HACKS & HOMEBREW
- Format: Game Boy (cartridge + box +case + manual)
- Price: ¥ 5,304
- Developer: gameimpact
Released a few weeks ago in Japan in commemoration of the Game Boy’s 30th anniversary, gameimpact’s Dracula’s Castle seeks to emulate the very early era of the Game Boy library, which naturally guarantees fixed-screen puzzle-action with a relaxed pace and a simple assortment of elements spread over 32+ stages. There are several packages available, including a few that include merch of the game’s playable character, the real-world DJ and video game event host MC8bit, but only the standard package is available for international shipping.
- Format: SNES ROM patch (.bps)
- Price: free!
- developer: Vitor Vilela
Gradius III’s significant, omnipresent slowdown is touted by many as a welcome feature that makes a ruthless game slightly more manageable, but if you’d rather play the game at peak performance or just want to see how much of a difference all that slowdown really makes, you can try Victor Vilela‘s new patch which rewrites the game to work in conjunction with the SA-1 coprocessor ship used on such other games as Kirby Super Star and Super Mario RPG. This chip is supported by the SD2SNES flashcart, allowing you to play the patched game at full speed on genuine hardware, but otherwise you’ll have to emulate it and take it on faith that this could have feasibly existed as a genuine product. (For a quick peek, skip to 5:55 in the video and see how much faster the bubbles move and divide compared to the unpatched version.)
- Format: Mega Drive / Genesis ROM
- Price: free!
- developer: neko800, kunukunu
Many of today’s indie productions for classic consoles are made with people with a particular axe to grind: they want to fill a perceived hole in the system’s library, demonstrate arcane technical feats or just stick it to their designated rivals in some petty way. neko800’s LEFT RIGHT UP DOWN YOU AND ME, however, offers no such conceit — it’s a simple game, converted from Petit Computer 3 / SmileBASIC by SGDK aficionado kunukunu, that offers a simple no-commitment experience modeled after arcade-style games like Balloon Fight, Flicky and, most prominently, Taito’s Ice Cold Beer. Try the ROM on your emulator or flashcart of choice or, if you’d prefer to play on 3DS, load the SmileBASIC file using the key 7REYQ3L4.
LIMITED-EDITION PHYSICAL PRINT RUNS
- Platform: PlayStation 4 (worldwide)
- Price: $39.99 (standard version, limited to 3000 copies), $129.99 (limited edition, limited to 1500 copies)
- Availability: from May 10, 10AM & 6PM EST, ships July

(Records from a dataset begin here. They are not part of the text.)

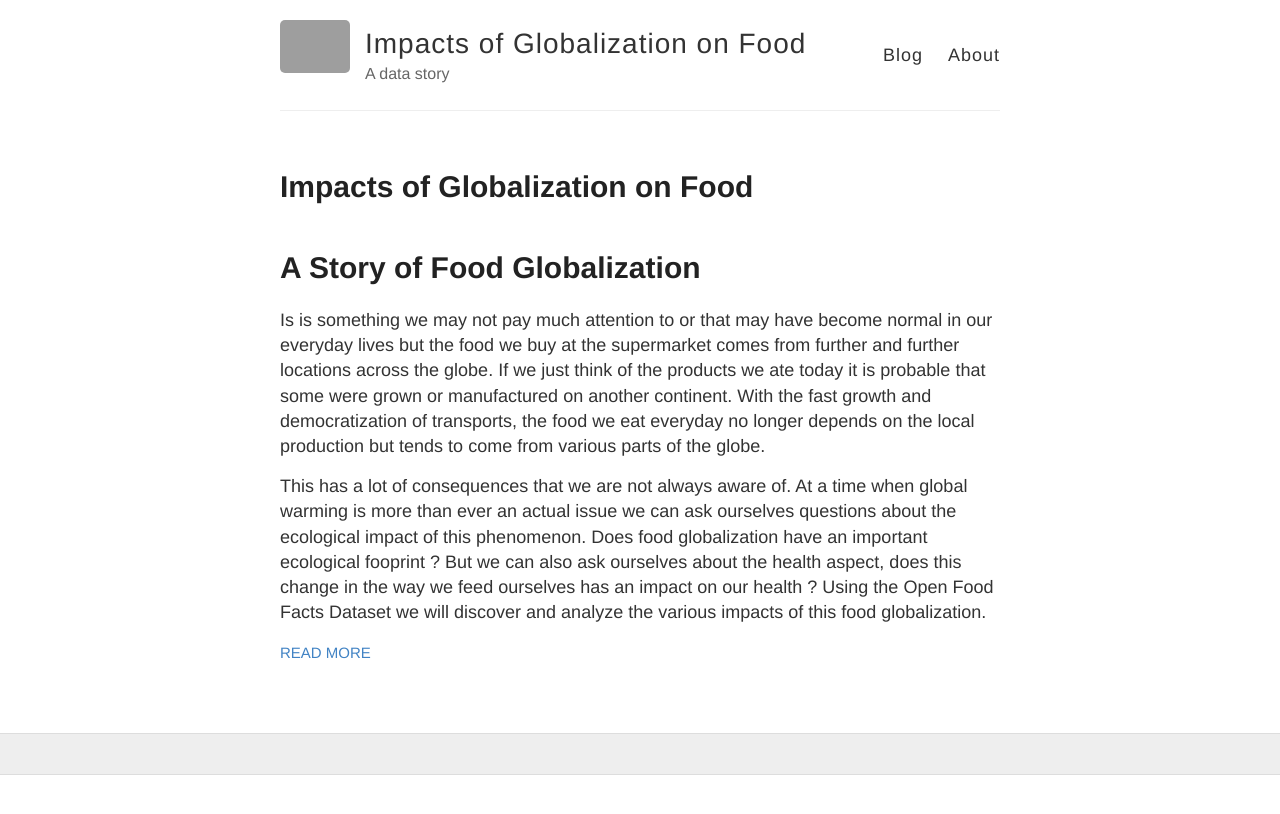
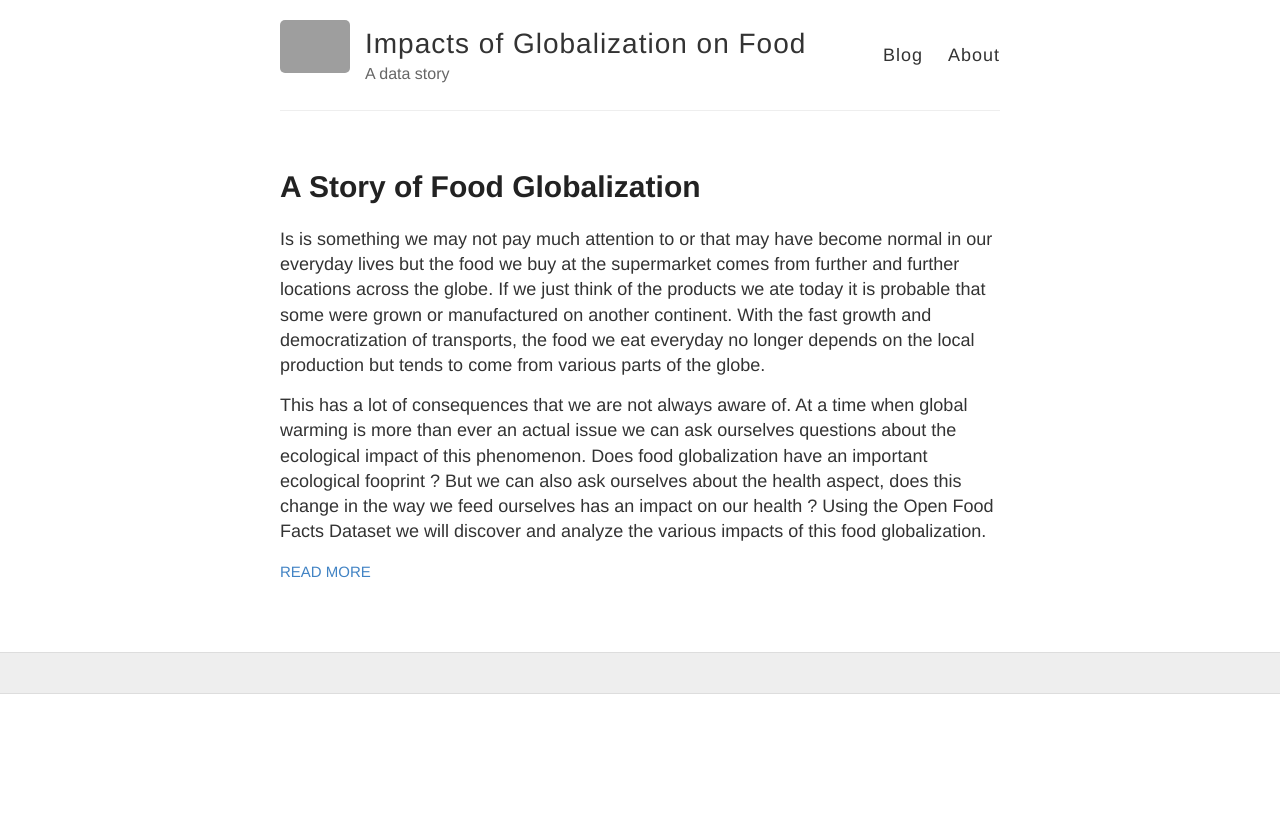
Before and after one commit to AdamanTeam/AdamanTeam.github.io, a Jekyll site: the page built from index.html, in a window 1280 px wide. Shown: the top 814 px of the page. Built offline with Jekyll 4.4.1, drawn with Linux system fonts in a browser that asks for light colours; grey boxes are pictures that could not be loaded.

Commit message:
Update 2018-12-6-Data-Story.md

```diff
--- a/_posts/2018-12-6-Data-Story.md
+++ b/_posts/2018-12-6-Data-Story.md
@@ -1,9 +1,8 @@
 ---
 layout: post
-title: Impacts of Globalization on Food
+title: A Story of Food Globalization
 ---
 
-# A Story of Food Globalization
   Is is something we may not pay much attention to or that may have become normal in our everyday lives but the food we buy at the supermarket comes from further and further locations across the globe. If we just think of the products we ate today it is probable that some were grown or manufactured on another continent. With the fast growth and democratization of transports, the food we eat everyday no longer depends on the local production but tends to come from various parts of the globe.
 
   This has a lot of consequences that we are not always aware of. At a time when global warming is more than ever an actual issue we can ask ourselves questions about the ecological impact of this phenomenon. Does food globalization have an important ecological fooprint ? But we can also ask ourselves about the health aspect, does this change in the way we feed ourselves has an impact on our health ? Using the Open Food Facts Dataset we will discover and analyze the various impacts of this food globalization.
```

After a year of teasing, the superlative M2 port of Raizing’s cult techno-infused dieselpunk shooting game Battle Garegga is finally getting an international disc release via Limited Run Games, with the option of a plain ol’ disc/case/manual or a collectors’ box which includes several of the bonuses from the Japanese LE (reproduction arcade flyers/manuals, postcards, medal pin, CD soundtrack) as well as a few new exclusive items, including a double-LP soundtrack and a bluray documentary on developers M2 produced by My Life in Gaming — the documentary will be made available on Youtube in a few weeks, but the vinyl is exclusive to this package.
SOUNDTRACKS & VINYL
A dozen Castlevania series soundtracks, taken primarily from the IGA era, are now available internationally on the streaming service of your choice — most of the track names are still in Japanese and all the music’s credited to “Castlevania Sound Team” because Konami’s owned and run by dirtbags who refuse to give former and current employees proper accreditation, but it’s somethin’.